::: RECORDED INFORMATION
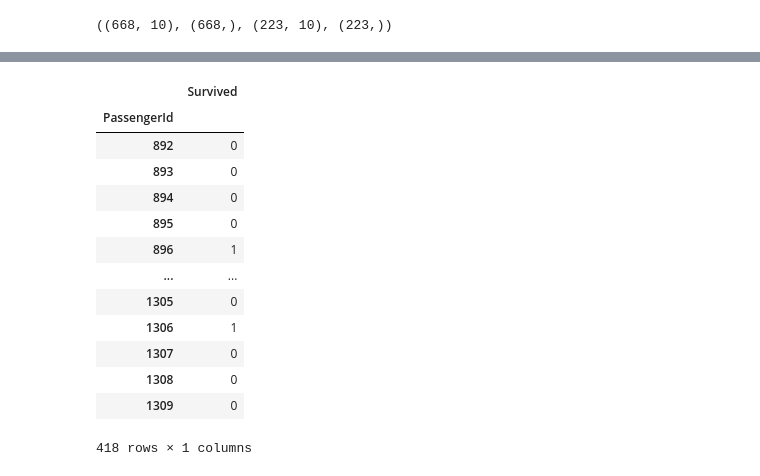
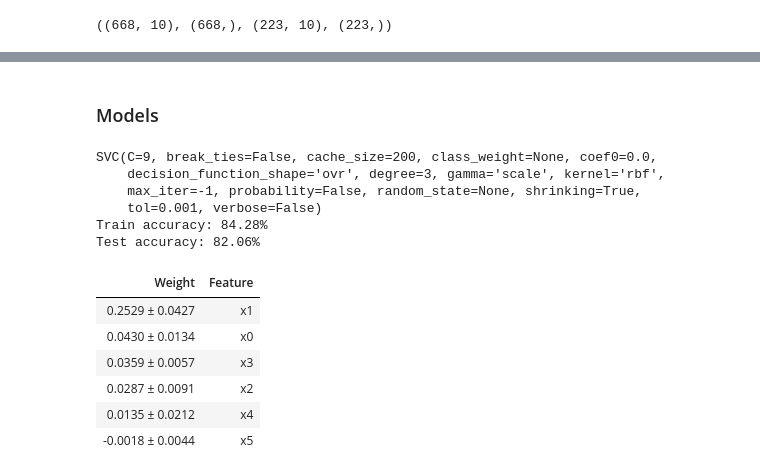
Before and after one commit to mzignis/titanic, a Jupyter notebook: models.ipynb, the cells around one changed output, grey strips where cells are left out. Saved outputs shown, nothing was run; the diff lists cells and outputs as text; code cells hidden in the pictures.

```diff
--- a/models.ipynb
+++ b/models.ipynb
@@ -350,19 +301,0 @@ predictions = model.predict(x_valid)
-# %%
-result_data = pd.read_csv(os.path.join(data_dir, 'gender_submission.csv'), index_col=0)
-result_data['Survived'] = predictions.astype(int)
-result_data
-# %% [output]
-|  | Survived |
-| PassengerId |  |
-| 892 | 0 |
-| 893 | 0 |
-| 894 | 0 |
-| 895 | 0 |
-| 896 | 1 |
-| ... | ... |
-| 1305 | 0 |
-| 1306 | 1 |
-| 1307 | 0 |
-| 1308 | 0 |
-| 1309 | 0 |
-418 rows × 1 columns
@@ -370,0 +302,38 @@ result_data.to_csv(os.path.join(data_dir, 'result.csv'))
+# %% [markdown]
+### Models
+# %%
+x_train, x_test, y_train, y_test = train_test_split(x, y)
+features = [0, 1, 2, 3, 4, 5]
+x_train, x_test = x_train[:, features], x_test[:, features]
+
+svm = SVC()
+c_values = [9, 10, 11]
+parameters = [
+    {
+        'C': c_values,
+        'kernel': ['rbf'],
+        'gamma': ['scale']
+    },
+]
+clf = GridSearchCV(svm, parameters, cv=5)
+clf.fit(x_train, y_train)
+model = clf.best_estimator_
+print(model)
+score_model(model, x_train, y_train, x_test, y_test)
+
+perm = PermutationImportance(model).fit(x_test, y_test)
+eli5.show_weights(perm)
+# %% [output]
+SVC(C=9, break_ties=False, cache_size=200, class_weight=None, coef0=0.0,
+    decision_function_shape='ovr', degree=3, gamma='scale', kernel='rbf',
+    max_iter=-1, probability=False, random_state=None, shrinking=True,
+    tol=0.001, verbose=False)
+Train accuracy: 84.28%
+Test accuracy: 82.06%
+| Weight | Feature |
+| 0.2529 ± 0.0427 | x1 |
+| 0.0430 ± 0.0134 | x0 |
+| 0.0359 ± 0.0057 | x3 |
+| 0.0287 ± 0.0091 | x2 |
+| 0.0135 ± 0.0212 | x4 |
+| -0.0018 ± 0.0044 | x5 |
```
Also changed, not shown: parts of 24 cells of this notebook.
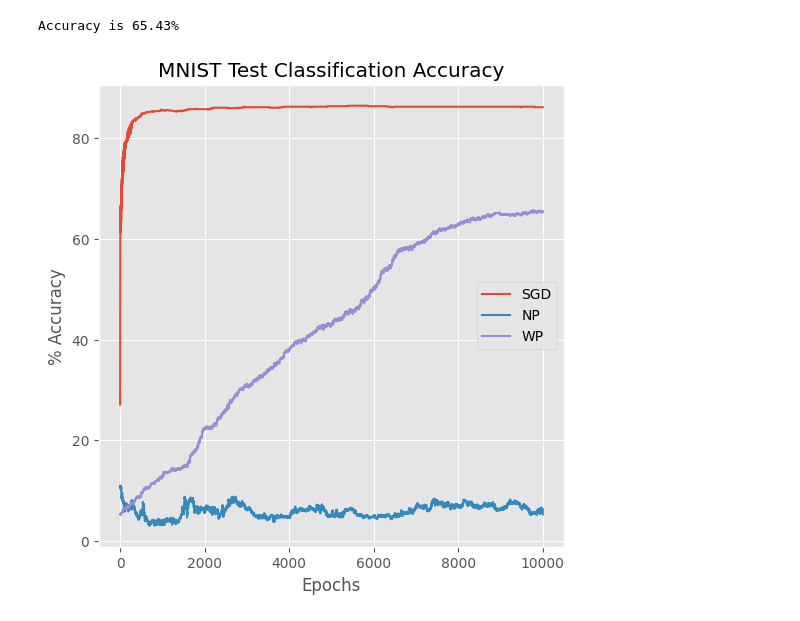
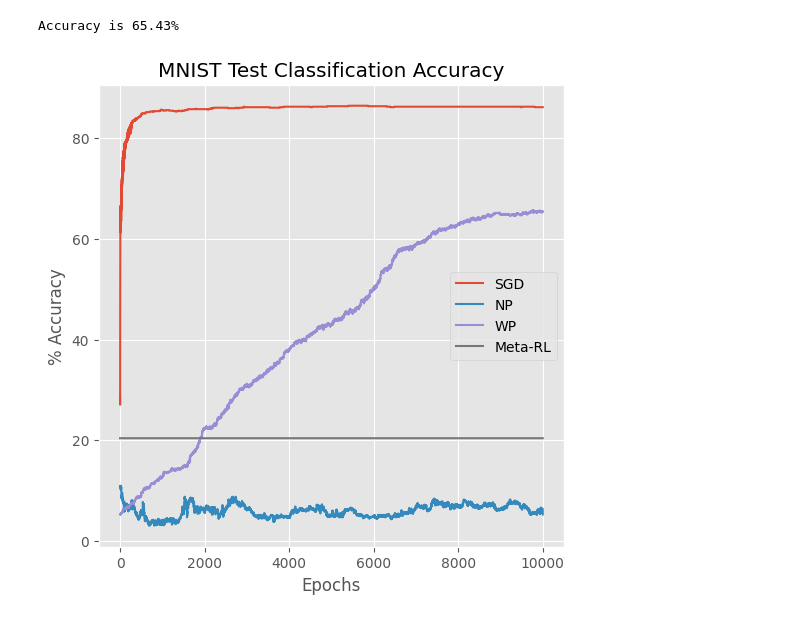
Before and after one commit to RubberNoodles/meta-MARL-neuronal-NN, a Jupyter notebook: fixed_policy.ipynb, the cells around one changed output. Drawn from its saved outputs; the diff is of its cells as text; code cells hidden in the pictures.

```diff
--- a/fixed_policy.ipynb
+++ b/fixed_policy.ipynb
@@ -494,12 +494,13 @@ Accuracy is 65.43%
 # %%
 plt.figure(figsize = (6,6))
 plt.plot(epochs, accuracy_torch, label = "SGD")
 plt.plot(epochs, accuracy_np, label = "NP")
 plt.plot(epochs, accuracy_wp, label = "WP")
+plt.plot(epochs, [20.4]*epochs.shape[0],label = "Meta-RL")
 plt.xlabel("Epochs")
 plt.ylabel("% Accuracy")
 plt.legend()
 plt.title("MNIST Test Classification Accuracy")
 plt.savefig("acc.png")
 # %% [output]
-[figure, old version]
+[figure, new version]
```
Also changed, not shown: parts of 1 cell of this notebook, 16 other files.
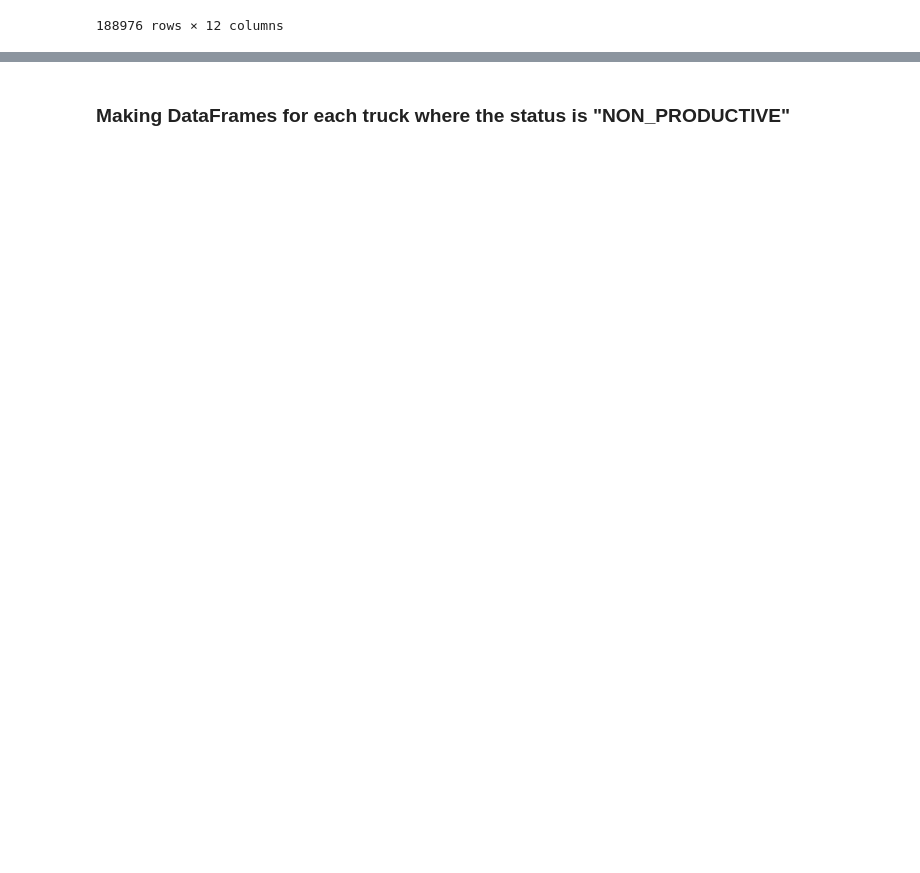
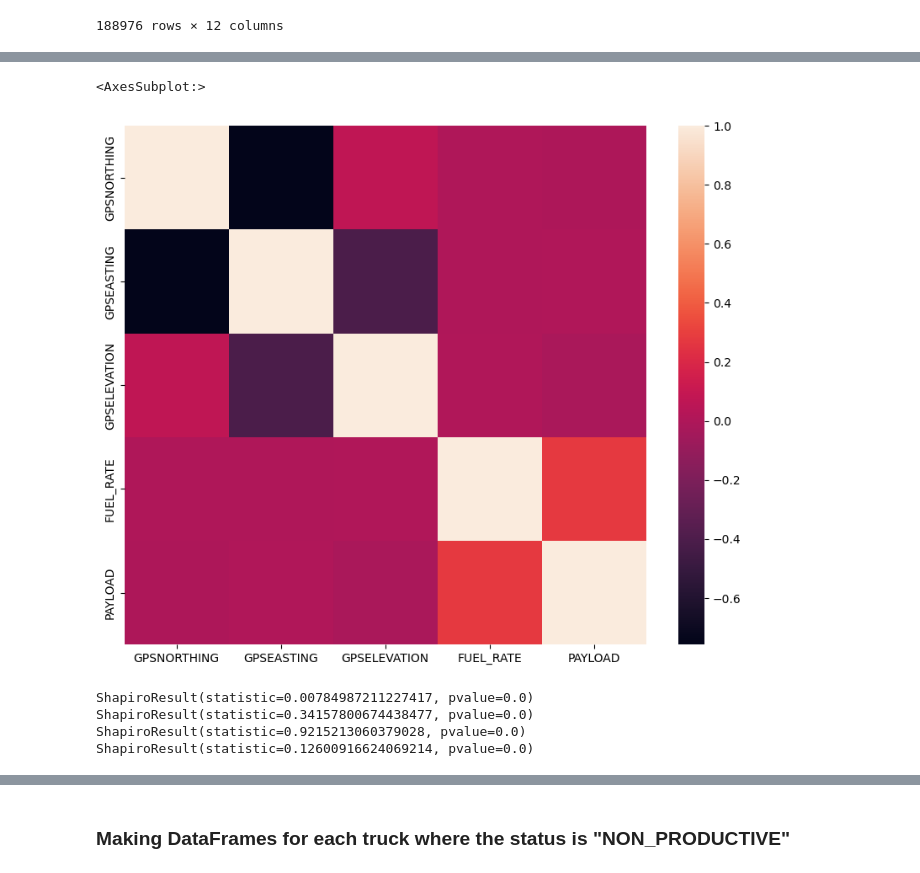
Before and after one commit to baumannkev/QDS_Hacks, a Jupyter notebook: Tracy_QDS_2023.ipynb, the cells around one changed output, grey strips where cells are left out. Drawn from its saved outputs; the diff is of its cells as text; code cells hidden in the pictures; blank space fills up the shorter version.

```diff
--- a/Tracy_QDS_2023.ipynb
+++ b/Tracy_QDS_2023.ipynb
@@ -307,0 +567,17 @@ print(len(df_copy['TRUCK_ID'].unique()))
+# %%
+sns.heatmap(df_copy.corr())
+# %% [output]
+<AxesSubplot:>
+[figure, added]
+# %%
+# Shapiro-Wilk tests for numerical predictors
+
+print(stats.shapiro(df_copy['GPSNORTHING']))
+print(stats.shapiro(df_copy['GPSEASTING']))
+print(stats.shapiro(df_copy['GPSELEVATION']))
+print(stats.shapiro(df_copy['FUEL_RATE']))
+# %% [output]
+ShapiroResult(statistic=0.00784987211227417, pvalue=0.0)
+ShapiroResult(statistic=0.34157800674438477, pvalue=0.0)
+ShapiroResult(statistic=0.9215213060379028, pvalue=0.0)
+ShapiroResult(statistic=0.12600916624069214, pvalue=0.0)
```
Also changed, not shown: parts of 31 cells of this notebook.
::::::
• TASK STATEMENT: Search the entries for the word "figure" and gather every line where it appears.

• YOUR RESPONSE:
 plt.figure(figsize = (6,6))
-[figure, old version]
+[figure, new version]
+[figure, added]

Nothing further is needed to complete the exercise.